Sloan, a good friend of Roland's who also was a teammate at Dallas Seagoville High, was visibly upset when he saw Roland's injury.
"Derrick was the heart and soul of this team," Turgeon said. "Everyone is devastated. Our guys had their eyes swollen in the last five minutes of the game. They were crying during the game. They never came out of it."
Roland got hurt early in the second half, with Texas A&M (9-3, unranked in ESPN/USA Today, No. 19 AP) leading 32-30. The Aggies gathered at their bench for a tearful prayer during a 10-minute delay to get him onto a stretcher and
into an ambulance.
After the game resumed, Washington (No. 19, No. 22) went on a decisive 15-4 run.
Roland was the second-leading scorer at 11.1 points a game, behind Sloan's 17.4 average.
"Derrick is the guy the players all rally around," Turgeon said. "We're going to have to take some time off, regroup. But now it's about just thinking about Derrick."
Turgeon ran on the court as soon as he saw Roland come down from jumping up toward the basket, then crumple. Four University of Washington doctors and trainers rushed to Roland, who remained on his back, arms over his eyes.

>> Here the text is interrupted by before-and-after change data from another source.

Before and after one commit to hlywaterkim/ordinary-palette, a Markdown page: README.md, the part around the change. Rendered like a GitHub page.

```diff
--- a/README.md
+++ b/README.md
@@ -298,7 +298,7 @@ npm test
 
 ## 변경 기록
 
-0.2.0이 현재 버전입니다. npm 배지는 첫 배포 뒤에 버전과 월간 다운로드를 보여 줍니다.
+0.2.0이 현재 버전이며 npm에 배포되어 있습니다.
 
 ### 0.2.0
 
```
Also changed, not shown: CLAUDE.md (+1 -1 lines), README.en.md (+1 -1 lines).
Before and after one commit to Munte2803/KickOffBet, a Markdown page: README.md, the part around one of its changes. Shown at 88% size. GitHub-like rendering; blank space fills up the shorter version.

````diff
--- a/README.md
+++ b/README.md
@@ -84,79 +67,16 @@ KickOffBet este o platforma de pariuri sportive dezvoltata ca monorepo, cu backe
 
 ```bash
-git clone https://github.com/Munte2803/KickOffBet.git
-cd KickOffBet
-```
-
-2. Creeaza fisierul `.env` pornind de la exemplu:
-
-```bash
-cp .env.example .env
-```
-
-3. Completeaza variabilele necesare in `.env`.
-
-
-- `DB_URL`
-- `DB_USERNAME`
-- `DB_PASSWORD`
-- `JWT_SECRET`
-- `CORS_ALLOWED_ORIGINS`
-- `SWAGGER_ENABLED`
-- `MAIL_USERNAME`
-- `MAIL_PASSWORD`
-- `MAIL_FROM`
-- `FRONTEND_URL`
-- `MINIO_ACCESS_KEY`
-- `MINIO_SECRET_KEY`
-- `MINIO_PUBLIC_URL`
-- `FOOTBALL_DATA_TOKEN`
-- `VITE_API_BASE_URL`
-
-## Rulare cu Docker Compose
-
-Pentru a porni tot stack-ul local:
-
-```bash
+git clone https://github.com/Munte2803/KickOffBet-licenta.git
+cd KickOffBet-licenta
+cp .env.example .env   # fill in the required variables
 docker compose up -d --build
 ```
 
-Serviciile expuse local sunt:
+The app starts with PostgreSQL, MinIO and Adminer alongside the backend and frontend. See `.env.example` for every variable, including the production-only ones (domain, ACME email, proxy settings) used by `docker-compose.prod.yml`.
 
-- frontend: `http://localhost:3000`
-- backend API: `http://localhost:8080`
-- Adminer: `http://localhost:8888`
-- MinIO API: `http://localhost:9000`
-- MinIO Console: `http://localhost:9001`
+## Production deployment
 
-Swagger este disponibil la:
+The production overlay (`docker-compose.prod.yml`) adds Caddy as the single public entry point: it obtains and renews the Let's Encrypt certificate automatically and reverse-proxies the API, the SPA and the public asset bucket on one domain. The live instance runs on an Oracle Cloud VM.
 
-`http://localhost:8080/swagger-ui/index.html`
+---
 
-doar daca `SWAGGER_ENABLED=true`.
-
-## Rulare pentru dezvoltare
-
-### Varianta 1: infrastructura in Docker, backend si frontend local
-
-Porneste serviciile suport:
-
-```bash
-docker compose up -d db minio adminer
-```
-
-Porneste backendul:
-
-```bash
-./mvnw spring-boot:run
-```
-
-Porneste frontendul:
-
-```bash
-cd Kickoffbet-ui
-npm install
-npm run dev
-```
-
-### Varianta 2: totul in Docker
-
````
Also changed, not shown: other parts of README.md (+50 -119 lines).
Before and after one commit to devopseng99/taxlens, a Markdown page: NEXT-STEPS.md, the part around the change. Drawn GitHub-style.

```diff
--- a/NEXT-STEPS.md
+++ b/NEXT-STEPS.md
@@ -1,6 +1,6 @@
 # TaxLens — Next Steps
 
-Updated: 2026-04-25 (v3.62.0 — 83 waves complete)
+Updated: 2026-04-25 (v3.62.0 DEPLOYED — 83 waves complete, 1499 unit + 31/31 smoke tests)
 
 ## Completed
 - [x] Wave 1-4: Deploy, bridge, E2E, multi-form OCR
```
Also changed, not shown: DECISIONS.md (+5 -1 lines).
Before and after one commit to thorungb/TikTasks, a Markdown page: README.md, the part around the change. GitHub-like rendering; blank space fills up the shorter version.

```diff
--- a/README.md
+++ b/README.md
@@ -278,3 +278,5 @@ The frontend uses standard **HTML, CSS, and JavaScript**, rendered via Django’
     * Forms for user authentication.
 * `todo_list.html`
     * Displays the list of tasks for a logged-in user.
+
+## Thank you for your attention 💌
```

"I saw it right away and I was just trying to get a doctor," Turgeon said. "The doctors at Washington did a great job. We're lucky they were here."
Roland was alert in the ambulance, and was accompanied to the hospital by Barry Davis, the Aggies' director of student and athlete development.
The Aggies remain one of the top four teams in the Big 12, but losing Roland, the team's top defender, will be a challenge going forward. More than that was Roland's presence in the locker room and on the court as one of the team leaders, along with Sloan.
Andy Katz is a senior writer at ESPN.com. Information from The Associated Press was used in this report.
Texas A&M guard Derrick Roland was having a rod inserted in his lower leg after breaking both bones.